Sat. Sep 24th, 2022

Brussels, 19 July 2022

The European Commission has sent a Statement of Objections alleging that Illumina and GRAIL breached the EU Merger Regulation by implementing the acquisition while the Commission’s in-depth investigation into the proposed transaction is still ongoing.

Executive Vice-President Margrethe Vestager, in charge of competition policy, said:

If companies jump the gun and implement deals that are subject to our review, they undermine the effective functioning of our EU merger control system. This is a serious breach of the standstill obligation. Illumina and GRAIL have openly done so by implementing their deal while the Commission is still carrying out its in-depth investigation. This could result in hefty fines.

On 22 July 2021, the Commission opened an in-depth investigation over concerns that the proposed transaction may reduce competition and innovation in the market for the development and commercialisation of cancer detection tests based on sequencing technologies.

On 18 August 2021, while the Commission’s review was still ongoing, Illumina publicly announced that it had completed its acquisition of GRAIL. The EU Merger Regulation requires that merging companies do not implement transactions unless and until they have been notified and cleared by the Commission. This otherwise called the “standstill obligation” prevents the potentially negative impact of transactions on the market, pending the outcome of the Commission’s investigation. The early implementation of transactions in breach of EU merger review procedural obligations is a very serious infringement, as it undermines the effective functioning of the EU merger control system.

On 20 August 2021, the Commission opened an investigation to assess whether Illumina breached the ‘standstill obligation’.

In today’s Statement of Objections, the Commission takes the preliminary view that Illumina and GRAIL actually implemented the acquisition prior to the conclusion of the Commission’s in-depth investigation into the transaction.

If the Commission were to conclude that Illumina and GRAIL did implement the transaction prior to the conclusion of the Commission’s in-depth investigation, it could impose a fine of up to 10% of each companies’ annual worldwide turnover.
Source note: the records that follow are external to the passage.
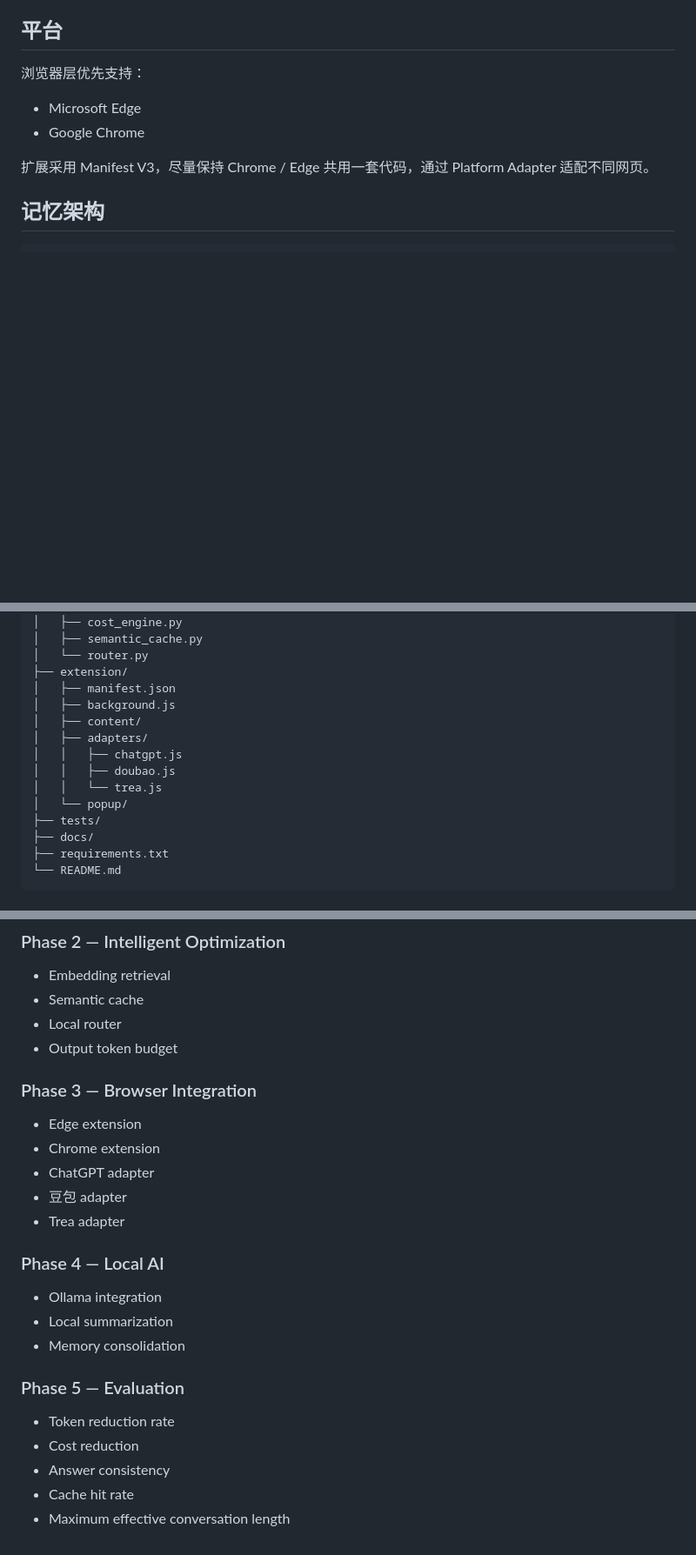
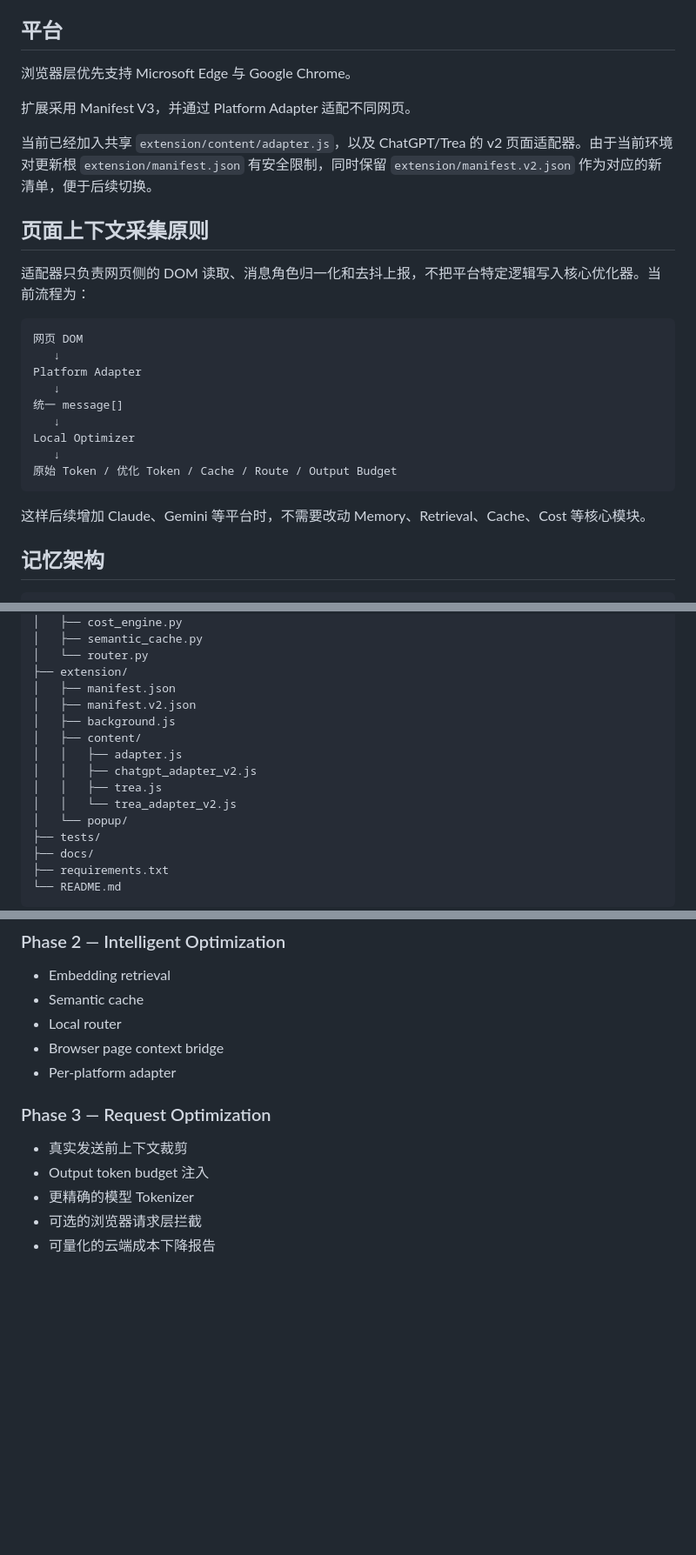
Before and after one commit to SOGOOD-ONE/local-ai-memory, a Markdown page: README.md, 3 parts joined by grey strips. Shown at 87% size. Drawn GitHub-style; blank space fills up the shorter version.

Commit message:
docs: document browser adapter pipeline

````diff
--- a/README.md
+++ b/README.md
@@ -31,12 +33,29 @@ ChatGPT / 豆包 / Trea / 其他网页 LLM
 
 ## 平台
 
-浏览器层优先支持：
+浏览器层优先支持 Microsoft Edge 与 Google Chrome。
 
-- Microsoft Edge
-- Google Chrome
+扩展采用 Manifest V3，并通过 Platform Adapter 适配不同网页。
 
-扩展采用 Manifest V3，尽量保持 Chrome / Edge 共用一套代码，通过 Platform Adapter 适配不同网页。
+当前已经加入共享 `extension/content/adapter.js`，以及 ChatGPT/Trea 的 v2 页面适配器。由于当前环境对更新根 `extension/manifest.json` 有安全限制，同时保留 `extension/manifest.v2.json` 作为对应的新清单，便于后续切换。
+
+## 页面上下文采集原则
+
+适配器只负责网页侧的 DOM 读取、消息角色归一化和去抖上报，不把平台特定逻辑写入核心优化器。当前流程为：
+
+```text
+网页 DOM
+   ↓
+Platform Adapter
+   ↓
+统一 message[]
+   ↓
+Local Optimizer
+   ↓
+原始 Token / 优化 Token / Cache / Route / Output Budget
+```
+
+这样后续增加 Claude、Gemini 等平台时，不需要改动 Memory、Retrieval、Cache、Cost 等核心模块。
 
 ## 记忆架构
 
@@ -89,12 +108,13 @@ local-ai-memory/
 │   └── router.py
 ├── extension/
 │   ├── manifest.json
+│   ├── manifest.v2.json
 │   ├── background.js
 │   ├── content/
-│   ├── adapters/
-│   │   ├── chatgpt.js
-│   │   ├── doubao.js
-│   │   └── trea.js
+│   │   ├── adapter.js
+│   │   ├── chatgpt_adapter_v2.js
+│   │   ├── trea.js
+│   │   └── trea_adapter_v2.js
 │   └── popup/
 ├── tests/
 ├── docs/
@@ -118,23 +138,12 @@ local-ai-memory/
 - Embedding retrieval
 - Semantic cache
 - Local router
-- Output token budget
+- Browser page context bridge
+- Per-platform adapter
 
-### Phase 3 — Browser Integration
-- Edge extension
-- Chrome extension
-- ChatGPT adapter
-- 豆包 adapter
-- Trea adapter
-
-### Phase 4 — Local AI
-- Ollama integration
-- Local summarization
-- Memory consolidation
-
-### Phase 5 — Evaluation
-- Token reduction rate
-- Cost reduction
-- Answer consistency
-- Cache hit rate
-- Maximum effective conversation length
+### Phase 3 — Request Optimization
+- 真实发送前上下文裁剪
+- Output token budget 注入
+- 更精确的模型 Tokenizer
+- 可选的浏览器请求层拦截
+- 可量化的云端成本下降报告
````
Also changed, not shown: other parts of README.md (+3 -1 lines).
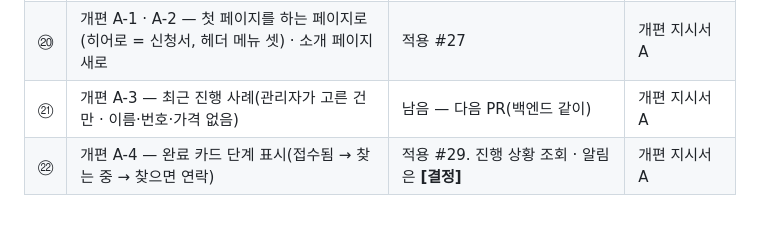
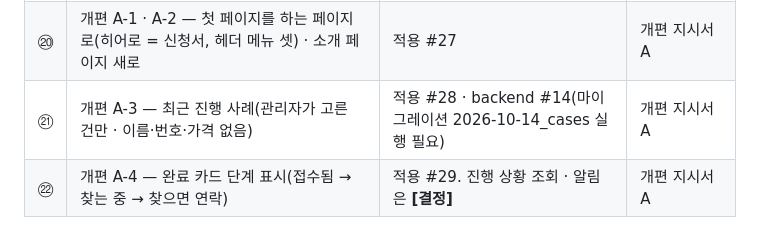
Before and after one commit to show39213921-uargo/TwoFlip, a Markdown page: docs/design-guide.md, the part around the change. Drawn GitHub-style.

Commit message:
docs(디자인 가이드): §11 ㉑ 줄을 #28 과 같게 — 두 PR 이 어느 순서로 머지돼도 충돌 없게
Co-Authored-By: Claude Opus 5.5 <noreply@anthropic.com>

```diff
--- a/docs/design-guide.md
+++ b/docs/design-guide.md
@@ -257,7 +257,7 @@
 | ⑱ | 분위기 개선 1단계 — 첫 화면 상품 사진 줄(미리보기 한 줄을 합침) + 부탁하고 답하는 말투 | 적용 #24 | 「딱딱함」 검토 · §6 카드 · §8 |
 | ⑲ | 분위기 개선 2단계 — 밝은 구역 섞기(`--band`) · 진행 순서 그림 3컷 · 운영자 한 줄(문의 창구 자리) | 일부 적용 #27 — 그림 3컷 · 운영자 한 줄은 소개 페이지로. 첫 페이지 밝은 구역은 남음 | 「딱딱함」 검토 · 9차 QA |
 | ⑳ | 개편 A-1 · A-2 — 첫 페이지를 하는 페이지로(히어로 = 신청서, 헤더 메뉴 셋) · 소개 페이지 새로 | 적용 #27 | 개편 지시서 A |
-| ㉑ | 개편 A-3 — 최근 진행 사례(관리자가 고른 건만 · 이름·번호·가격 없음) | 남음 — 다음 PR(백엔드 같이) | 개편 지시서 A |
+| ㉑ | 개편 A-3 — 최근 진행 사례(관리자가 고른 건만 · 이름·번호·가격 없음) | 적용 #28 · backend #14(마이그레이션 2026-10-14_cases 실행 필요) | 개편 지시서 A |
 | ㉒ | 개편 A-4 — 완료 카드 단계 표시(접수됨 → 찾는 중 → 찾으면 연락) | 적용 #29. 진행 상황 조회 · 알림은 **[결정]** | 개편 지시서 A |
 
 ## 12. QA · 디자인 제안을 판단할 때
```
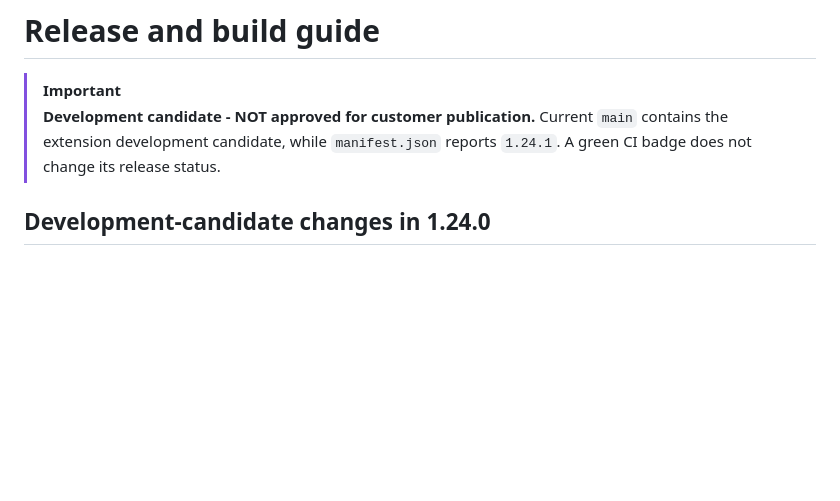
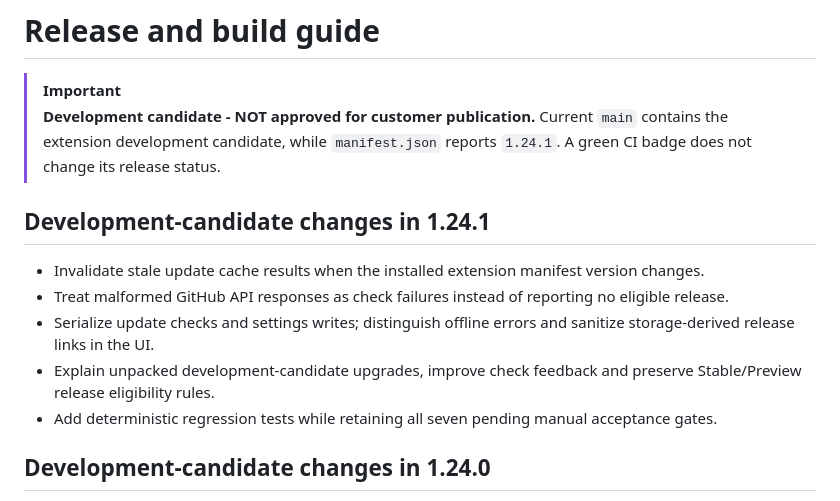
Before and after one commit to jsmlabs/btc-live, a Markdown page: docs/RELEASE.md, the part around the change. GitHub-like rendering; blank space fills up the shorter version.

Commit message:
docs(release): describe 1.24.1 maintenance repairs

```diff
--- a/docs/RELEASE.md
+++ b/docs/RELEASE.md
@@ -2,6 +2,14 @@
 
 > [!IMPORTANT]
 > **Development candidate - NOT approved for customer publication.** Current `main` contains the extension development candidate, while `manifest.json` reports `1.24.1`. A green CI badge does not change its release status.
+
+## Development-candidate changes in 1.24.1
+
+- Invalidate stale update cache results when the installed extension manifest version changes.
+- Treat malformed GitHub API responses as check failures instead of reporting no eligible release.
+- Serialize update checks and settings writes; distinguish offline errors and sanitize storage-derived release links in the UI.
+- Explain unpacked development-candidate upgrades, improve check feedback and preserve Stable/Preview release eligibility rules.
+- Add deterministic regression tests while retaining all seven pending manual acceptance gates.
 
 ## Development-candidate changes in 1.24.0
 
```
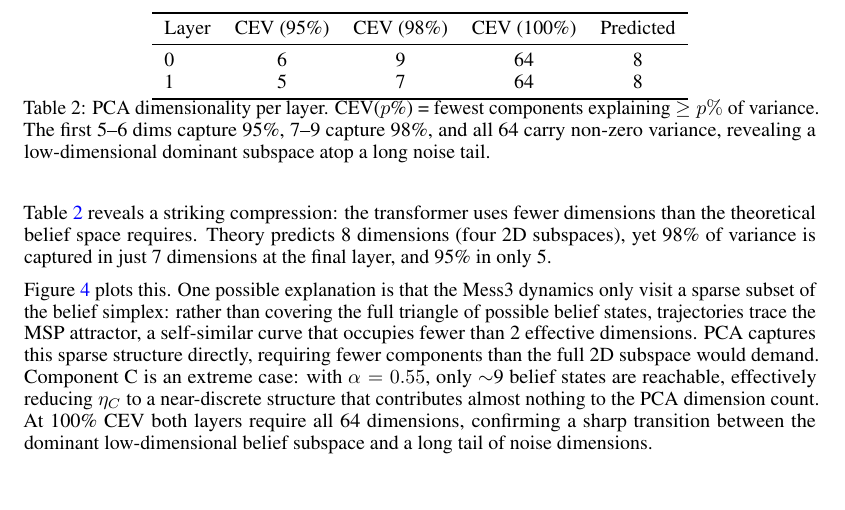
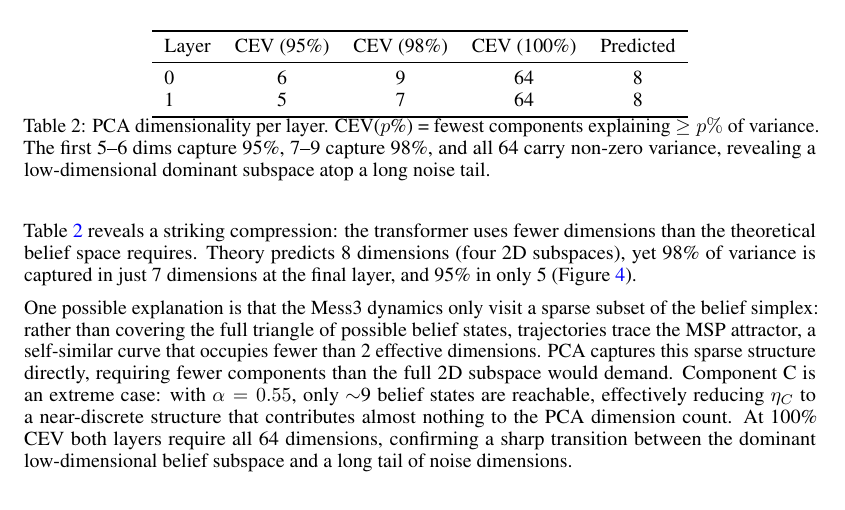
Before and after one commit to lironsoffer/simplex, a LaTeX paper (writeup/report.tex): part of page 7 of 14, cut so that both start at the same text. Compiled offline with pdfLaTeX.

Commit message:
refactor: move figure reference inline and simplify PCA paragraph

```diff
--- a/writeup/report.tex
+++ b/writeup/report.tex
@@ -376,7 +376,8 @@ revealing a low-dimensional dominant subspace atop a long noise tail.}
 Table~\ref{tab:pca} reveals a striking compression: the transformer uses fewer dimensions
 than the theoretical belief space requires.
 Theory predicts 8 dimensions (four 2D subspaces), yet 98\% of variance is
-captured in just 7 dimensions at the final layer, and 95\% in only 5.
+captured in just 7 dimensions at the final layer, and 95\% in only 5
+(Figure~\ref{fig:pca}).
 
 \begin{figure}[h]
 \centering
@@ -388,8 +389,6 @@ more compressed than the theoretical minimum, consistent with fractal sparsity
 and superposition.}
 \label{fig:pca}
 \end{figure}
-
-Figure~\ref{fig:pca} plots this.
 One possible explanation is that the Mess3 dynamics only visit a sparse subset of
 the belief simplex: rather than covering the full triangle of possible belief states,
 trajectories trace the MSP attractor, a self-similar curve that occupies fewer than
```
Also changed, not shown: writeup/report.pdf.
The sending of a Statement of Objections does not prejudge the final outcome of the investigation. GRAIL and Illumina now have the opportunity to respond to the Commission’s Statement of Objections.

Companies and products

Illumina, headquartered in the US, is a global genomics company, which develops, manufactures and commercialises next generation sequencing (‘NGS’) systems, including sequencing instruments, consumables and related services. Illumina’s NGS systems are medical devices used in a variety of applications, including by customers in the oncology space that develop and run blood-based tests that can detect cancer or select appropriate therapies for cancer patients. Illumina’s global turnover in 2020 was USD 3 billion. In Europe, Illumina commercialises its products both directly and via distributors.

GRAIL, also headquartered in the US, is a healthcare company developing blood-based cancer tests based on genomic sequencing and data science tools. GRAIL’s flagship product is “Galleri”, an early multi-cancer detection test, whose purpose is to detect around 50 cancers in asymptomatic patients from a blood sample.  In April 2021, GRAIL initiated a limited commercialisation of Galleri in the US. GRAIL has two additional pipeline products: (i) a diagnostic aid for cancer testing used to confirm a diagnosis of cancer in symptomatic patients, and (ii) a minimal residual disease test, to detect potential relapse in patients after cancer treatments. GRAIL was founded by Illumina in 2016, and was spun off later in the same year.

Background

The Illumina/ GRAIL merger case

Following a referral request from six Member States, on 19 April 2021 the Commission accepted to review the proposed acquisition of GRAIL by Illumina and opened an in-depth investigation on 22 July 2021. On 13 July 2022, the General Court confirmed the Commission’s jurisdiction to review the transaction.

While the Commission’s in-depth investigation was still ongoing, Illumina publicly announced that it had completed its acquisition of GRAIL. As a result, on 29 October 2021, the Commission adopted interim measures to restore and maintain the conditions of effective competition.

Today’s investigation is being conducted in parallel to the ongoing Commission’s…